Scientist is being guarded at a state-owned apartment in Shenzhen
China is eager to shed its reputation as the "Wild West" of genetic engineering.
Chinese scientist may face death penalty for gene-editing babies, colleagues warn
* He Jiankui reportedly edited the genes of embryos to be implanted in a patient via IVF treatment, which is illegal globally
The Chinese scientist who claims to have created the world's first genetically edited babies could face the death penalty, colleagues have warned.
He Jiankui was placed under official investigation in November when he released five videos, claiming to have used gene-editing technology to alter the DNA of embryos for seven couples during fertility treatments.
According to reports, the scientist is being guarded at a state-owned apartment in Shenzhen although it is unclear whether the guards are there to protect him or ensure he remains inside the apartment.
He could face both corruption and bribery charges which carry the death penalty in China.
After Jiankui made his claims last November, the Chinese government quickly swooped in and disrupted his research - but not until after one of his patients had given birth to twin girls, known as Lulu and Nana.
The girls had their genes edited so they could resist being infected with HIV, he said, although claim could not be independently verified.
It has been met with a combination of scepticism and concern.
China's vice minister of science and technology, Xu Nanping, told state broadcaster CCTV that his ministry was strongly opposed to the work.

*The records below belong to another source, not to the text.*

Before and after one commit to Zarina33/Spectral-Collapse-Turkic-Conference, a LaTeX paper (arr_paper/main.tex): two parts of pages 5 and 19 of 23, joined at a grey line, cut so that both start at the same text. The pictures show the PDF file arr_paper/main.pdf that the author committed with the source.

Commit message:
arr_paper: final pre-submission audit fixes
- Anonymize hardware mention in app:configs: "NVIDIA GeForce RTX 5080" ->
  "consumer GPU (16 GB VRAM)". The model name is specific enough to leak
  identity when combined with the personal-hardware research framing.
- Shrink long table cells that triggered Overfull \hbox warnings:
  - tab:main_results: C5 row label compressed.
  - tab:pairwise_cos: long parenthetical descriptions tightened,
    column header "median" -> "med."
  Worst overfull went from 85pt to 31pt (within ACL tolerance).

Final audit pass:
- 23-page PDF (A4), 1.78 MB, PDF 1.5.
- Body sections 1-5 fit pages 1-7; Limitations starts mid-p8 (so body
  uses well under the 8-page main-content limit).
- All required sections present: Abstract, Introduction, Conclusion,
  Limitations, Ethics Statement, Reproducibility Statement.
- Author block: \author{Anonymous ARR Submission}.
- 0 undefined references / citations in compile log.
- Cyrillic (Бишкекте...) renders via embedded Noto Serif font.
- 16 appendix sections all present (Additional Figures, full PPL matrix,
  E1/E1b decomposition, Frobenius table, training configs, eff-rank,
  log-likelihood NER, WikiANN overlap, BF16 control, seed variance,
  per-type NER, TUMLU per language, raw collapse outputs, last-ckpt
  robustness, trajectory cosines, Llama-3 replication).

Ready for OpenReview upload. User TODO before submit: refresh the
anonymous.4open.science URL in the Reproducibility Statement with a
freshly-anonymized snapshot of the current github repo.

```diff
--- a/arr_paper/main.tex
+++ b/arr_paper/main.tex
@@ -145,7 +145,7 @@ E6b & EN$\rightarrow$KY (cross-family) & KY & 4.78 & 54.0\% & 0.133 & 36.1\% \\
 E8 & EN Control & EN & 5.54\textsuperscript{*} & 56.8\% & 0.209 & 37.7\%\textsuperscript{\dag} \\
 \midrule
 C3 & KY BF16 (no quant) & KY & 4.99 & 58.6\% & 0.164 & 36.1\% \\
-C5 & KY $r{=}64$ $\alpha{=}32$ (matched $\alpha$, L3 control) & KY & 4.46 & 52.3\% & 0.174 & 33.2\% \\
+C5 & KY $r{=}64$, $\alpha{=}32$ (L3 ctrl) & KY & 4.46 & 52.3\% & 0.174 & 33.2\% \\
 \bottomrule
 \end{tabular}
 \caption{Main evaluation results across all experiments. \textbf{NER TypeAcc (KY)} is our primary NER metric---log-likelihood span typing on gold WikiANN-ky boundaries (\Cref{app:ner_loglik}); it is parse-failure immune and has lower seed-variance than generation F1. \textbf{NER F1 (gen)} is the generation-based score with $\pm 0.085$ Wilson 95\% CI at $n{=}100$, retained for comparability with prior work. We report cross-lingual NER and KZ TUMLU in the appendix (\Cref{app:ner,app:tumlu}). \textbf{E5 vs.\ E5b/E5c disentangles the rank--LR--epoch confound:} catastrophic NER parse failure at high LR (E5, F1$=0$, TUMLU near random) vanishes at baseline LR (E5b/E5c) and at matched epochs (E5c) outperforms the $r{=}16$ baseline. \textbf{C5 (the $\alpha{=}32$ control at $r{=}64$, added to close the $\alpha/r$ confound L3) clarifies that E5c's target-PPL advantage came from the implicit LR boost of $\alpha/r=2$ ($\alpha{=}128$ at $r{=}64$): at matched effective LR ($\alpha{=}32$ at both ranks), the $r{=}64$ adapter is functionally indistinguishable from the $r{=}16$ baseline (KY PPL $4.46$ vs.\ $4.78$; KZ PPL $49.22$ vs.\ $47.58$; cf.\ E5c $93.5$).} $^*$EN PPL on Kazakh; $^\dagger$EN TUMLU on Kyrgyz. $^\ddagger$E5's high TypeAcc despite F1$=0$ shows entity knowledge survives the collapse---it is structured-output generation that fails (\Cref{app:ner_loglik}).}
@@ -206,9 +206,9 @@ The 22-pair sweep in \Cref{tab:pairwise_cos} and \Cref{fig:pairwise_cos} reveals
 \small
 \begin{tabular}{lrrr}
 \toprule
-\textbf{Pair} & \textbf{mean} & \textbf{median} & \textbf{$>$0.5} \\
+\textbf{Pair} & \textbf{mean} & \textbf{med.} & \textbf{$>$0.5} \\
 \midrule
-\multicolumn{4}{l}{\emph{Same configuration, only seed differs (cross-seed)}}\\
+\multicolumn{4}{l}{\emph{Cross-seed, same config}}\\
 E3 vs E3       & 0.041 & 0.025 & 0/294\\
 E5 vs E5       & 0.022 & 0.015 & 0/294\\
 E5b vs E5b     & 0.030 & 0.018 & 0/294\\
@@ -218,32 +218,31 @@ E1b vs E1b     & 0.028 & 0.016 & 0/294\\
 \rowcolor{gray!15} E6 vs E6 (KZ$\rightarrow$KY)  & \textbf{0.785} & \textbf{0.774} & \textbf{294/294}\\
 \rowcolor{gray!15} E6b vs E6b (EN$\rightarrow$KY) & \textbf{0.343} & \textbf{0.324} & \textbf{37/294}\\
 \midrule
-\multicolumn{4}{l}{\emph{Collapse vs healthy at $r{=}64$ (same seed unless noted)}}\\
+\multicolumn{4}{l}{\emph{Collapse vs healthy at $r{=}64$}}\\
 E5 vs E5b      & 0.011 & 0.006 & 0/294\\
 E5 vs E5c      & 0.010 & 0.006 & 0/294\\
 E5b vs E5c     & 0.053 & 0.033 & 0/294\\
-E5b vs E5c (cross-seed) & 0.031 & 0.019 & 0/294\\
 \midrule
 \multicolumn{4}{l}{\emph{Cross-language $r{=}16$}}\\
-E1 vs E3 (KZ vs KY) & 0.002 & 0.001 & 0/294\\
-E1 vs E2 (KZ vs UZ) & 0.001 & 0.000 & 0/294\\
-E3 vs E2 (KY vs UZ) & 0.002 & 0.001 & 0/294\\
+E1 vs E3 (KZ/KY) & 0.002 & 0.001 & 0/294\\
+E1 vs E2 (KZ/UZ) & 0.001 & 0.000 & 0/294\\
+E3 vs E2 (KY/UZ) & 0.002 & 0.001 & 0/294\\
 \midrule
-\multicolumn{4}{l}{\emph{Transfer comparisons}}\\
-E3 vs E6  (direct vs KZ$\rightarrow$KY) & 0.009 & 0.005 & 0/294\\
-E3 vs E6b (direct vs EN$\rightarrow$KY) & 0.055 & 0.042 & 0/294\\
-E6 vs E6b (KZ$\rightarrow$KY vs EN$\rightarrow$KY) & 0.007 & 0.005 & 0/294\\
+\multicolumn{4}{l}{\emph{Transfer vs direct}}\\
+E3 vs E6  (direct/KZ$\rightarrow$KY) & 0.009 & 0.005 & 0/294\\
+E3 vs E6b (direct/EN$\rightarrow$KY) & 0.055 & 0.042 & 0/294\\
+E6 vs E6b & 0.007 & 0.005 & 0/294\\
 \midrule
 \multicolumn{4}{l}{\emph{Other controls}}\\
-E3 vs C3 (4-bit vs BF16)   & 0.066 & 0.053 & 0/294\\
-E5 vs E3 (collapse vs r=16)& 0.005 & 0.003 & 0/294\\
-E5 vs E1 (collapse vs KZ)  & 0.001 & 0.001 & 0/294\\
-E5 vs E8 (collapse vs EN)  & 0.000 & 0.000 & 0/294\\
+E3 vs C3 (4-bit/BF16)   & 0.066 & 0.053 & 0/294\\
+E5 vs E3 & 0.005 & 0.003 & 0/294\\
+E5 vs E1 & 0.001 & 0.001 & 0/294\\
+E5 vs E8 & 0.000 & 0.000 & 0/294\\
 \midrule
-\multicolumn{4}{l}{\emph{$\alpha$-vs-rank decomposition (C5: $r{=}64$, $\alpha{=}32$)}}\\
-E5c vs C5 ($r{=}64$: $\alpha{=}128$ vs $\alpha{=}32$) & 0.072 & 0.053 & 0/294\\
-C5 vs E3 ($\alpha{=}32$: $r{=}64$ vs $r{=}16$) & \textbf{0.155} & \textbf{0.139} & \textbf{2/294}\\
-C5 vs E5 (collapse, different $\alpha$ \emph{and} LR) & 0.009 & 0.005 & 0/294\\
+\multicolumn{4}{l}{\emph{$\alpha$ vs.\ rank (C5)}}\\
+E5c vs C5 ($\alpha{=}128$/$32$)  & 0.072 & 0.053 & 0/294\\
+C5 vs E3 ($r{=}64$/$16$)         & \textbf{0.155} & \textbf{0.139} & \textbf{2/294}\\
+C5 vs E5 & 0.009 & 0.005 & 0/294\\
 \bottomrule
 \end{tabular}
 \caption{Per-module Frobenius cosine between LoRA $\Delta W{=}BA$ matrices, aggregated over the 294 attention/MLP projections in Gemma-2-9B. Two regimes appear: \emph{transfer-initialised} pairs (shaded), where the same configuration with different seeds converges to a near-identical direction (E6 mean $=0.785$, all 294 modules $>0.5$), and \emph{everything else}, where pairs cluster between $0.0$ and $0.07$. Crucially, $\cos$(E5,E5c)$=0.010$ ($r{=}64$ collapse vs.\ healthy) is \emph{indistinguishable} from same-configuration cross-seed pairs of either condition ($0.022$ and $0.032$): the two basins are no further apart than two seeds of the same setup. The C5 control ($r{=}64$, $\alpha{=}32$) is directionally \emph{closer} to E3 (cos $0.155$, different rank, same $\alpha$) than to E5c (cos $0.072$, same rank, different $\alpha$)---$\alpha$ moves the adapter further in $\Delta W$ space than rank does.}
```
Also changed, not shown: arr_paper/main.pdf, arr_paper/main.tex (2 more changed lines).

At the time he described it as illegal and unacceptable, and added that an investigation had been ordered.